Typically, we expect it to be a many-one mapping into k-h.
Block writes that there can be a many-one relation between thought contents and meanings, and a many-one relation between meanings and truth conditions.
A language L [subset or equal to] [summation over (term)] * is many-one reducible to a set S [member of] [?
The nonparametric Steel's Many-One Test was employed when the data failed normal distribution or equality of variance assumptions.
Photography seemed to be something quite different, at the beginning; it seemed to prove that there was only one world, not many-one visible world, anyway.
First, while an assignment fixes a corresponding specification, the set of sentences true on that assignment, the reverse does not hold: there is no such thing as the assignment corresponding to a given specification; assignments (roughly, "models") and specifications ("theories") are related many-one.

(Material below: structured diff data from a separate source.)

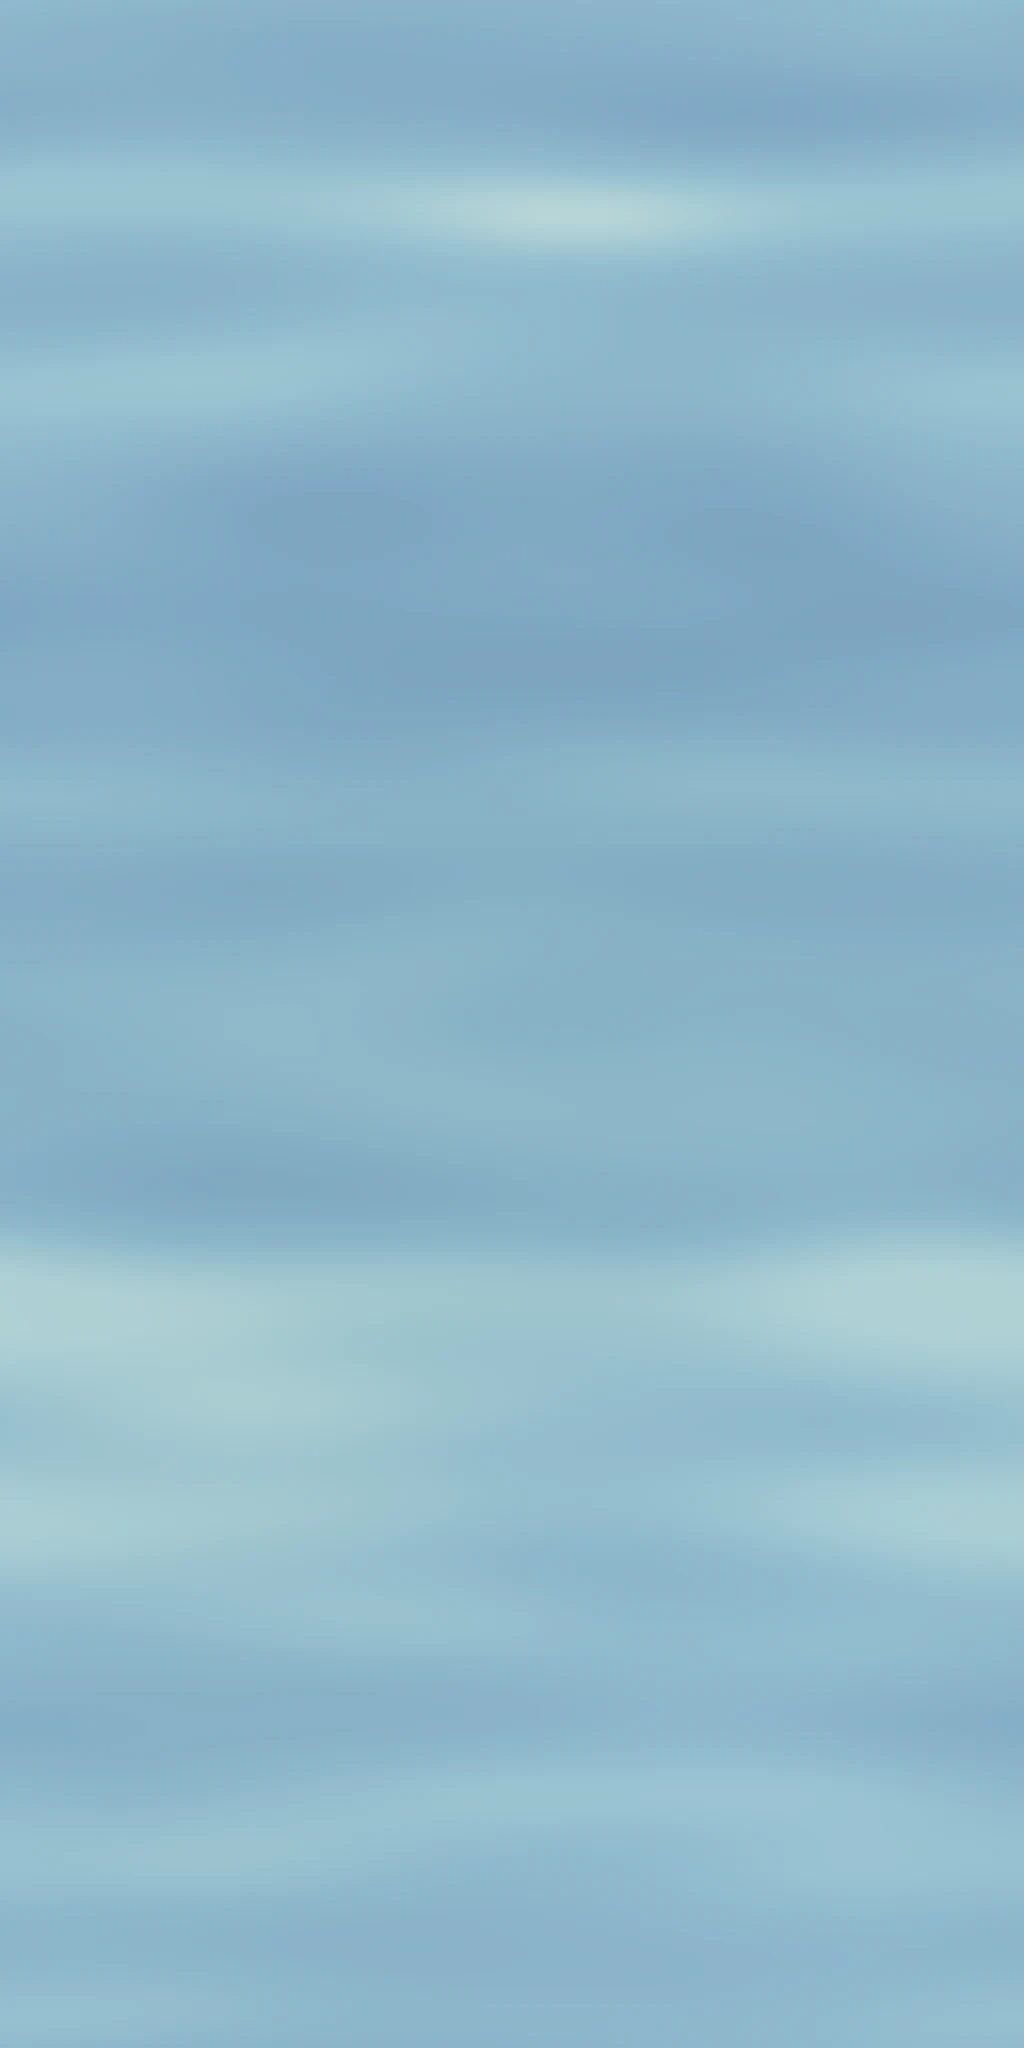
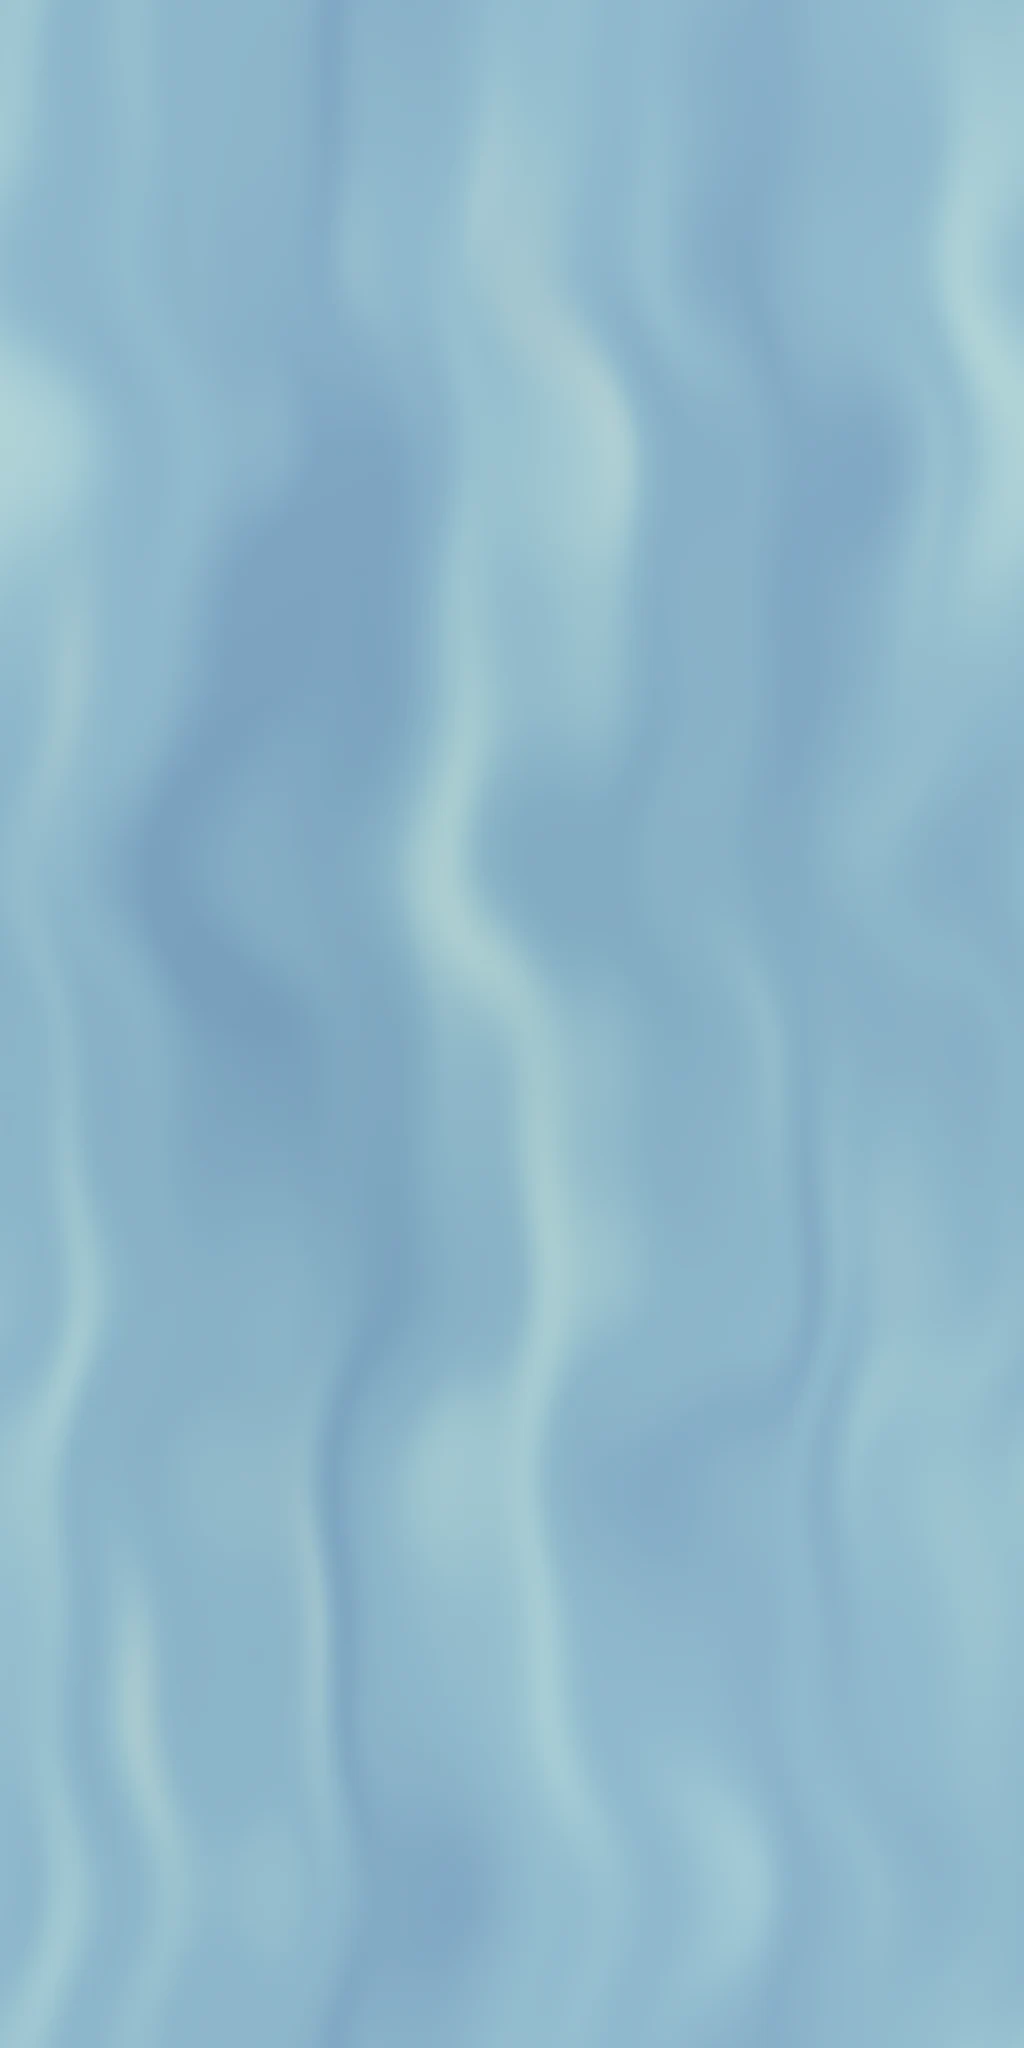
flow background: vertical wavy bands, aligned to the swipe axis
Bands run vertically so the drift follows the reader's own scroll/swipe direction, and are
domain-warped (periodic sine + low-frequency noise displacement, sampled with wraparound)
so they undulate instead of running as straight parallel lines. Wraparound sampling is what
keeps the warp from breaking the FFT tiling guarantee.

seam delta 0.046 vs interior row delta 0.057; luminance spread 50/255.

Claude-Session: https://claude.ai/code/session_012a34QXD8VAtDxe3rmsatcJ

diff --git a/tools-flowbg/flowbg.py b/tools-flowbg/flowbg.py
@@ -8,12 +8,17 @@ the palette sampled from the reference. All three are guarantees here and none o
 holdable across six generation attempts.
 
 Seamlessness comes from building the noise in the frequency domain: an inverse FFT of a
-low-passed random spectrum is periodic in both axes by definition, so the tile wraps exactly.
+low-passed random spectrum is periodic in both axes by definition. The domain warp that makes
+the bands undulate is built from the same kind of periodic field and sampled with wraparound
+indexing, so warping preserves the tiling guarantee rather than breaking it.
+
+Bands run VERTICALLY, along the axis the reader swipes.
 """
 import numpy as np
 from PIL import Image
 
 W, H = 1024, 2048
+OUT = "/Users/helmyheiry/wedding-invite-app/.worktrees/rose-horizon-20260908/docs/rose-horizon-art"
 
 # Palette sampled from the reference by sample-palette.py (spec/style.json)
 POWDER = (0x9c, 0xc8, 0xd3)   # pale powder-blue sky
@@ -23,40 +28,66 @@ CREAM = (0xfa, 0xeb, 0xcc)    # warm ivory cream — used only as a faint warm b
 
 
 def periodic_noise(shape, scale, seed, stretch=1.0):
-    """Smooth noise that wraps exactly in both axes (inverse FFT of a low-passed spectrum).
+    """Smooth noise wrapping exactly in both axes (inverse FFT of a low-passed spectrum).
 
-    `stretch` > 1 elongates features horizontally, which is what turns round blobs into
-    drifting current-like bands.
+    stretch > 1 smooths along y, which elongates features VERTICALLY.
     """
     rng = np.random.default_rng(seed)
     h, w = shape
     spec = rng.normal(size=(h, w)) + 1j * rng.normal(size=(h, w))
     fy = np.fft.fftfreq(h)[:, None]
     fx = np.fft.fftfreq(w)[None, :]
-    radius = np.sqrt((fy / stretch) ** 2 + (fx * stretch) ** 2)
+    radius = np.sqrt((fy * stretch) ** 2 + (fx / stretch) ** 2)
     radius[0, 0] = 1e-6
-    spec *= np.exp(-(radius * scale) ** 2)      # gaussian low-pass -> soft, cloudy shapes
+    spec *= np.exp(-(radius * scale) ** 2)
     field = np.real(np.fft.ifft2(spec))
     field -= field.min()
     return field / (field.max() + 1e-9)
 
 
-def ramp(t, c0, c1):
-    t = t[..., None]
-    return np.array(c0) * (1 - t) + np.array(c1) * t
+def warp(field, dx, dy):
+    """Resample `field` at displaced coordinates, wrapping at every edge.
+
+    Wraparound indexing is what keeps the warped result periodic — a warp that clamped or
+    reflected at the edges would destroy the seam guarantee the FFT gives us.
+    """
+    h, w = field.shape
+    yy, xx = np.meshgrid(np.arange(h), np.arange(w), indexing="ij")
+    sy = (yy + dy).astype(np.int64) % h
+    sx = (xx + dx).astype(np.int64) % w
+    return field[sy, sx]
 
 
-# Large drifting current bands + a slower second octave + fine grain, all periodic.
-# stretch>1 elongates horizontally so the wash reads as lateral drift, not blobs.
-base = periodic_noise((H, W), scale=620, seed=11, stretch=2.6)
-swirl = periodic_noise((H, W), scale=300, seed=27, stretch=1.9)
+# --- the wash ---------------------------------------------------------------------
+# Vertical current bands: strong smoothing along y, detail retained across x.
+base = periodic_noise((H, W), scale=520, seed=11, stretch=3.2)
+swirl = periodic_noise((H, W), scale=260, seed=27, stretch=2.2)
 grain = periodic_noise((H, W), scale=1400, seed=43)
+
+# --- make them wavy ---------------------------------------------------------------
+# Undulation = a lateral displacement that varies down the image, so a band snakes instead
+# of running straight. Two components: a couple of slow sine periods (readable, rhythmic)
+# plus low-frequency noise (keeps it organic rather than mechanical). Both are periodic in
+# y over exactly H, so the tile still wraps.
+yy = np.arange(H)[:, None]
+sine_wave = np.sin(2 * np.pi * 3 * yy / H) * 46 + np.sin(2 * np.pi * 7 * yy / H + 1.7) * 18
+noise_wave = (periodic_noise((H, W), scale=420, seed=61, stretch=2.8) - 0.5) * 150
+
+dx = sine_wave + noise_wave
+base = warp(base, dx, 0)
+swirl = warp(swirl, dx * 0.55, 0)
 
 field = 0.62 * base + 0.38 * swirl
 
 # Contrast: enough tonal movement to read as flowing, still compressed so text stays legible
 field = 0.5 + (field - field.mean()) * 1.55
 field = np.clip(field, 0, 1)
+
+
+def ramp(t, c0, c1):
+    t = t[..., None]
+    return np.array(c0) * (1 - t) + np.array(c1) * t
+
 
 img = ramp(field, CORNF, POWDER)
 
@@ -72,19 +103,17 @@ img = img * (1 - warm[..., None] * 0.14) + np.array(CREAM) * (warm[..., None] * 
 img += (grain[..., None] - 0.5) * 9.0
 
 img = np.clip(img, 0, 255).astype(np.uint8)
-out = Image.fromarray(img, "RGB")
-out.save("/Users/helmyheiry/wedding-invite-app/.worktrees/rose-horizon-20260908/docs/rose-horizon-art/flowbg-tile.png")
+Image.fromarray(img, "RGB").save(f"{OUT}/flowbg-tile.png")
 
-# --- verification -------------------------------------------------------------
+# --- verification -----------------------------------------------------------------
 a = img.astype(np.int16)
-wrap = np.abs(a[-1] - a[0]).mean()                     # last row vs first row (the seam)
-interior = np.abs(a[1:] - a[:-1]).mean()               # mean adjacent-row difference
-print(f"seam wrap delta   : {wrap:.3f}")
+wrap_delta = np.abs(a[-1] - a[0]).mean()
+interior = np.abs(a[1:] - a[:-1]).mean()
+print(f"seam wrap delta   : {wrap_delta:.3f}")
 print(f"interior row delta: {interior:.3f}")
-print(f"=> seam is {'INDISTINGUISHABLE from' if wrap <= interior * 1.5 else 'WORSE than'} a normal row step")
+print(f"=> seam is {'INDISTINGUISHABLE from' if wrap_delta <= interior * 1.5 else 'WORSE than'} a normal row step")
 
-lum = (0.2126 * a[..., 0] + 0.7152 * a[..., 1] + 0.0722 * a[..., 2])
+lum = 0.2126 * a[..., 0] + 0.7152 * a[..., 1] + 0.0722 * a[..., 2]
 print(f"luminance range   : {lum.min():.0f}-{lum.max():.0f} (spread {lum.max()-lum.min():.0f} of 255)")
 
-stack = np.vstack([img, img])
-Image.fromarray(stack, "RGB").save("/Users/helmyheiry/wedding-invite-app/.worktrees/rose-horizon-20260908/docs/rose-horizon-art/flowbg-seamtest.png")
+Image.fromarray(np.vstack([img, img]), "RGB").save(f"{OUT}/flowbg-seamtest.png")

The many-many relationship will be divided into two separable components: the one-many relation of "compositional plasticity" or "multiple realization" whereby a given higher-level property can be realized by any number of distinct lower-level state types (Putnam, 1960, 1967; Fodor, 1974; Boyd, 1980); and the converse many-one relation of "context sensitivity" or "multiple realization complement" whereby a given lower-level property can serve to realize any number of distinct higher-level state types (Richardson, 1979, pp.
The mapping from solution space to commodity space is many-one because the former contains multiple activities for producing the same good, while the latter represents each good only once.
A process will denote a many-one relation on the signals that it controls, but will denote a many-many relation over at least its external signals.
If such a theory had been available to Locke, given the many-one correspondence from world to perceived colour, it would likely have reinforced his claim that colours, as nonrelational properties, are not in the world but in us.
Whilst the reasons for this increase are not entirely clear-and no doubt there are many-one is certainly poor practice due to insufficient technical expertise or because technical advice is not followed.